We show here that both the Debye poles and Lorentz pole pairs are special cases of complex-conjugate pole-residue pairs, and the general form of such pairs in fact offers us a much more efficient approach of treating real dispersive media in FDTD than the usual ones that are based on Debye poles and Lorentz pole pairs. We first derive a unified formulation of the auxiliary differential equation method for arbitrary dispersive media by using these pairs. We then
use this formulation to perform several numerical experiments, including the permittivity of noble metal Ag and the electroabsorption coefficient of semiconductor quantum wells. The result of these experiments clearly demonstrates the feasibility and advantages of using these pairs in treating dispersive media in FDTD.
We use coupled optical and electronic simulations to investigate design tradeoffs in electrically pumped photonic crystal light emitting diodes. A finite-difference frequency-domain electromagnetic solver is used to calculate the spontaneous emission
enhancement factor and the extraction efficiency as a function of
frequency and of position of the emitting source. The calculated

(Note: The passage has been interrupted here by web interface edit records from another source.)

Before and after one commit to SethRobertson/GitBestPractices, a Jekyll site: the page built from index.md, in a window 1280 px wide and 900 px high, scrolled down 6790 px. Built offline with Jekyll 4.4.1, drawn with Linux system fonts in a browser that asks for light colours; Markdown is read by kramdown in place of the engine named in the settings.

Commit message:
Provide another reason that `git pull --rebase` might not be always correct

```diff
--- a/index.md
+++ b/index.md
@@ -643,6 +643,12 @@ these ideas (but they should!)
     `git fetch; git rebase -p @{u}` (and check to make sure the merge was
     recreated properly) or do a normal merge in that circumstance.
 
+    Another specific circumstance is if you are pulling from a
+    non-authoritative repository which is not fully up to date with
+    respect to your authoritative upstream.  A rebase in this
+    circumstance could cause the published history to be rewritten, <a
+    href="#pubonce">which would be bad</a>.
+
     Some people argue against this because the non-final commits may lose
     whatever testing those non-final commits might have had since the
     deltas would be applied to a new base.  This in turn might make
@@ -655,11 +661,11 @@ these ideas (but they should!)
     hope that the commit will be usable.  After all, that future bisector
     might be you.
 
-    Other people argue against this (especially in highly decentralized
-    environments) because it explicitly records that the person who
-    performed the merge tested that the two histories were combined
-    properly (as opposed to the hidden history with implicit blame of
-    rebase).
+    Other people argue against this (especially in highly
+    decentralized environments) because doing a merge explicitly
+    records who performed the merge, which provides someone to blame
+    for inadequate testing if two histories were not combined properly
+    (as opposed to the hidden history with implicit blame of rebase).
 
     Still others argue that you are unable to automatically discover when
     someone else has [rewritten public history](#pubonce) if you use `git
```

enhancement factor is fed into an electronic simulator, which solves the coupled continuity equations for electrons and holes and Poisson's equation. We simulate a two-dimensional structure consisting of a photonic-crystal slab with a single-defect cavity, and investigate different pumping configurations for such a cavity.